Report - Increasing Entrepreneurship is a Key to Lowering Poverty Rates
A new report by the Goldwater Institute points to a "strong connection between a state's rate of entrepreneurship and declines in poverty"--put simply, more entrepreneurs equals less poverty.
Released by the Goldwater Institute, Increasing Entrepreneurship is a Key to Lowering Poverty Rates, explores the relationship between entrepreneurs and statewide poverty. Goldwater Institute Senior Economist Stephen Slivinski finds that for every one-percentage point increase in the average rate of state entrepreneurship there is a two percent drop in the average state’s poverty rate. A drop of this magnitude means thousands of families are lifted out of poverty.
“Thousands of Americans are waiting to live their dream, create their own livelihoods, and build their community through entrepreneurial pursuits,” says Slivinski. “Unfortunately, many can’t do that when they face onerous government barriers to entry.”
How can a state expand the opportunity for entrepreneurs to start working? Slivinski gives policymakers two simple guidelines to promote entrepreneurial activity in their state; lower taxes and reduce regulatory barriers.
Slivinski’s analysis of federal data found that lower taxes often correlate to higher rates of entrepreneurship. As Slivinski points out, in states with no state income tax, entrepreneurs make up roughly 21.7% of the workforce. In states with a state income tax, however, that rate drops to 19.6%.
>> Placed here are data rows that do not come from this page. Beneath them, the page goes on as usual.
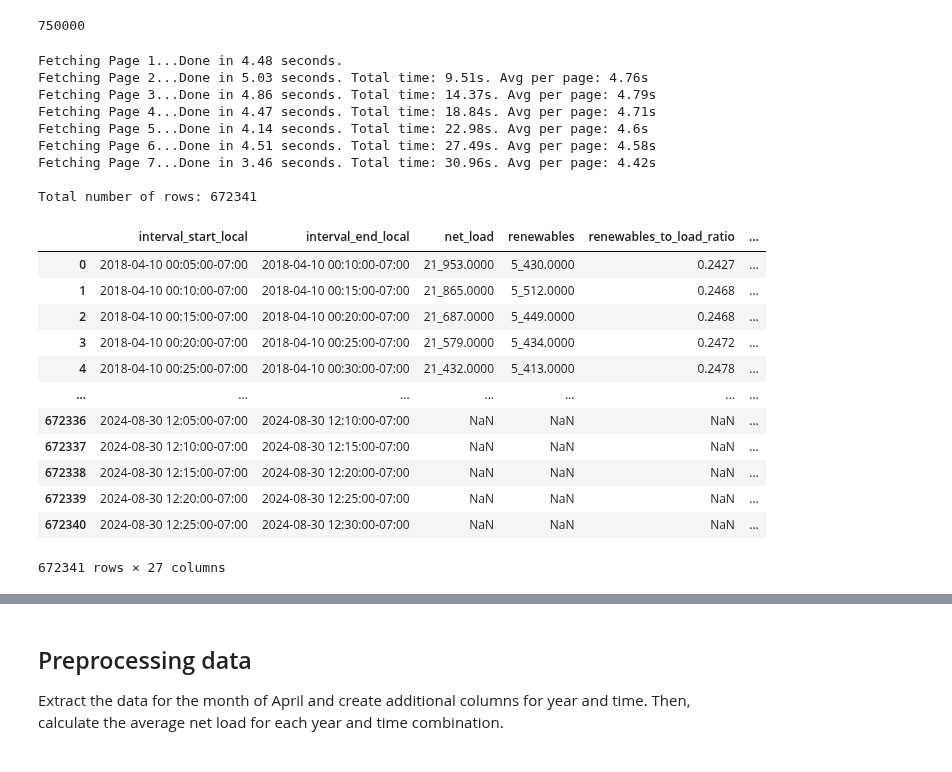
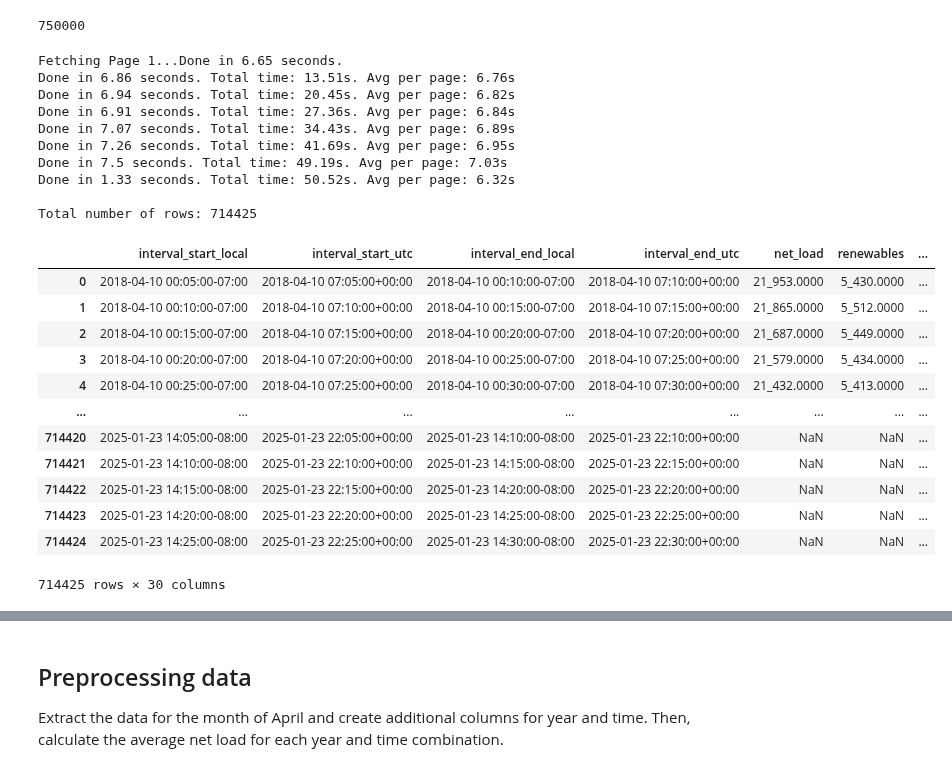
Before and after one commit to gridstatus/gridstatusio, a Jupyter notebook: Examples/CAISO April Net Load.ipynb, the cells around one changed output, grey strips where cells are left out. Cells and saved outputs as stored; diff of their text form; code cells hidden in the pictures.

Commit message:
Update CAISO April Net Load Notebook

```diff
--- a/Examples/CAISO April Net Load.ipynb
+++ b/Examples/CAISO April Net Load.ipynb
@@ -39,37 +34,38 @@ QUERY_LIMIT = 750_000
 # %%
 import warnings
 
 warnings.filterwarnings("ignore")
 
 df = client.get_dataset(
     dataset="caiso_standardized_5_min",
     start=None,  # start from beginning of data
     end=None,  # end at most recent data
-    tz="US/Pacific",  # return time stamps in Pacific time
+    timezone="US/Pacific",  # return time stamps in Pacific time
 )
 # %% [output]
-Fetching Page 1...Done in 4.48 seconds.
-Fetching Page 2...Done in 5.03 seconds. Total time: 9.51s. Avg per page: 4.76s
-Fetching Page 3...Done in 4.86 seconds. Total time: 14.37s. Avg per page: 4.79s
-Fetching Page 4...Done in 4.47 seconds. Total time: 18.84s. Avg per page: 4.71s
-Fetching Page 5...Done in 4.14 seconds. Total time: 22.98s. Avg per page: 4.6s
-Fetching Page 6...Done in 4.51 seconds. Total time: 27.49s. Avg per page: 4.58s
-Fetching Page 7...Done in 3.46 seconds. Total time: 30.96s. Avg per page: 4.42s
+Fetching Page 1...Done in 6.65 seconds.
+Done in 6.86 seconds. Total time: 13.51s. Avg per page: 6.76s
+Done in 6.94 seconds. Total time: 20.45s. Avg per page: 6.82s
+Done in 6.91 seconds. Total time: 27.36s. Avg per page: 6.84s
+Done in 7.07 seconds. Total time: 34.43s. Avg per page: 6.89s
+Done in 7.26 seconds. Total time: 41.69s. Avg per page: 6.95s
+Done in 7.5 seconds. Total time: 49.19s. Avg per page: 7.03s
+Done in 1.33 seconds. Total time: 50.52s. Avg per page: 6.32s
 
-Total number of rows: 672341
+Total number of rows: 714425
-|  | interval_start_local | interval_end_local | net_load | renewables | renewables_to_load_ratio | ... |
-| 0 | 2018-04-10 00:05:00-07:00 | 2018-04-10 00:10:00-07:00 | 21_953.0000 | 5_430.0000 | 0.2427 | ... |
-| 1 | 2018-04-10 00:10:00-07:00 | 2018-04-10 00:15:00-07:00 | 21_865.0000 | 5_512.0000 | 0.2468 | ... |
-| 2 | 2018-04-10 00:15:00-07:00 | 2018-04-10 00:20:00-07:00 | 21_687.0000 | 5_449.0000 | 0.2468 | ... |
-| 3 | 2018-04-10 00:20:00-07:00 | 2018-04-10 00:25:00-07:00 | 21_579.0000 | 5_434.0000 | 0.2472 | ... |
-| 4 | 2018-04-10 00:25:00-07:00 | 2018-04-10 00:30:00-07:00 | 21_432.0000 | 5_413.0000 | 0.2478 | ... |
-| ... | ... | ... | ... | ... | ... | ... |
-| 672336 | 2024-08-30 12:05:00-07:00 | 2024-08-30 12:10:00-07:00 | NaN | NaN | NaN | ... |
-| 672337 | 2024-08-30 12:10:00-07:00 | 2024-08-30 12:15:00-07:00 | NaN | NaN | NaN | ... |
-| 672338 | 2024-08-30 12:15:00-07:00 | 2024-08-30 12:20:00-07:00 | NaN | NaN | NaN | ... |
-| 672339 | 2024-08-30 12:20:00-07:00 | 2024-08-30 12:25:00-07:00 | NaN | NaN | NaN | ... |
-| 672340 | 2024-08-30 12:25:00-07:00 | 2024-08-30 12:30:00-07:00 | NaN | NaN | NaN | ... |
+|  | interval_start_local | interval_start_utc | interval_end_local | interval_end_utc | net_load | renewables | ... |
+| 0 | 2018-04-10 00:05:00-07:00 | 2018-04-10 07:05:00+00:00 | 2018-04-10 00:10:00-07:00 | 2018-04-10 07:10:00+00:00 | 21_953.0000 | 5_430.0000 | ... |
+| 1 | 2018-04-10 00:10:00-07:00 | 2018-04-10 07:10:00+00:00 | 2018-04-10 00:15:00-07:00 | 2018-04-10 07:15:00+00:00 | 21_865.0000 | 5_512.0000 | ... |
+| 2 | 2018-04-10 00:15:00-07:00 | 2018-04-10 07:15:00+00:00 | 2018-04-10 00:20:00-07:00 | 2018-04-10 07:20:00+00:00 | 21_687.0000 | 5_449.0000 | ... |
+| 3 | 2018-04-10 00:20:00-07:00 | 2018-04-10 07:20:00+00:00 | 2018-04-10 00:25:00-07:00 | 2018-04-10 07:25:00+00:00 | 21_579.0000 | 5_434.0000 | ... |
+| 4 | 2018-04-10 00:25:00-07:00 | 2018-04-10 07:25:00+00:00 | 2018-04-10 00:30:00-07:00 | 2018-04-10 07:30:00+00:00 | 21_432.0000 | 5_413.0000 | ... |
+| ... | ... | ... | ... | ... | ... | ... | ... |
+| 714420 | 2025-01-23 14:05:00-08:00 | 2025-01-23 22:05:00+00:00 | 2025-01-23 14:10:00-08:00 | 2025-01-23 22:10:00+00:00 | NaN | NaN | ... |
+| 714421 | 2025-01-23 14:10:00-08:00 | 2025-01-23 22:10:00+00:00 | 2025-01-23 14:15:00-08:00 | 2025-01-23 22:15:00+00:00 | NaN | NaN | ... |
+| 714422 | 2025-01-23 14:15:00-08:00 | 2025-01-23 22:15:00+00:00 | 2025-01-23 14:20:00-08:00 | 2025-01-23 22:20:00+00:00 | NaN | NaN | ... |
+| 714423 | 2025-01-23 14:20:00-08:00 | 2025-01-23 22:20:00+00:00 | 2025-01-23 14:25:00-08:00 | 2025-01-23 22:25:00+00:00 | NaN | NaN | ... |
+| 714424 | 2025-01-23 14:25:00-08:00 | 2025-01-23 22:25:00+00:00 | 2025-01-23 14:30:00-08:00 | 2025-01-23 22:30:00+00:00 | NaN | NaN | ... |
-672341 rows × 27 columns
+714425 rows × 30 columns
 # %%
 import warnings
 
```
Also changed, not shown: parts of 3 cells of this notebook.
Slivinski says a few small points make a big difference in a state’s economy. “If policymakers eliminated the state income tax and Arizona’s rate of entrepreneurship increased from where it is today, at 16%, to the national average for states with no income tax, that would mean more than 100,000 people would be starting businesses. Just imagine what that would do for our economy. Fostering entrepreneurship is the best jobs program the state could ever pursue.”
On top of taxes, regulatory barriers also stop low-income people from becoming entrepreneurs. Licensing laws, high permitting fees, and other government requirements have been shown to limit the number of entrepreneurs who can afford to start their businesses and hire employees.
During America’s last economic boom from 2001 to 2007, Arizona’s poverty rate dropped roughly 2%, while some states enjoyed declines greater than 30%. Even though all states are subject to the same policies under the federal government, they can still focus on shaping their own policies at home to foster growth and combat poverty.
“Differences in how well states do at reducing poverty are not random; each state pursues different policies and some are proven to work better than others,” Slivinski concludes. “Arizona policymakers should approach fostering entrepreneurship as an anti-poverty program. Arizona can continue to pursue specific industries and the jobs associated with them, but growing our own crop of tens of thousands of new business owners should be at the top of the priority list. Arizona should strive to become known nationwide as the ‘Entrepreneurship State’.”
PDF document http://goldwaterinstitute.org/sites/default/files/PR254%20Increasing%20Entrepreneurship.pdf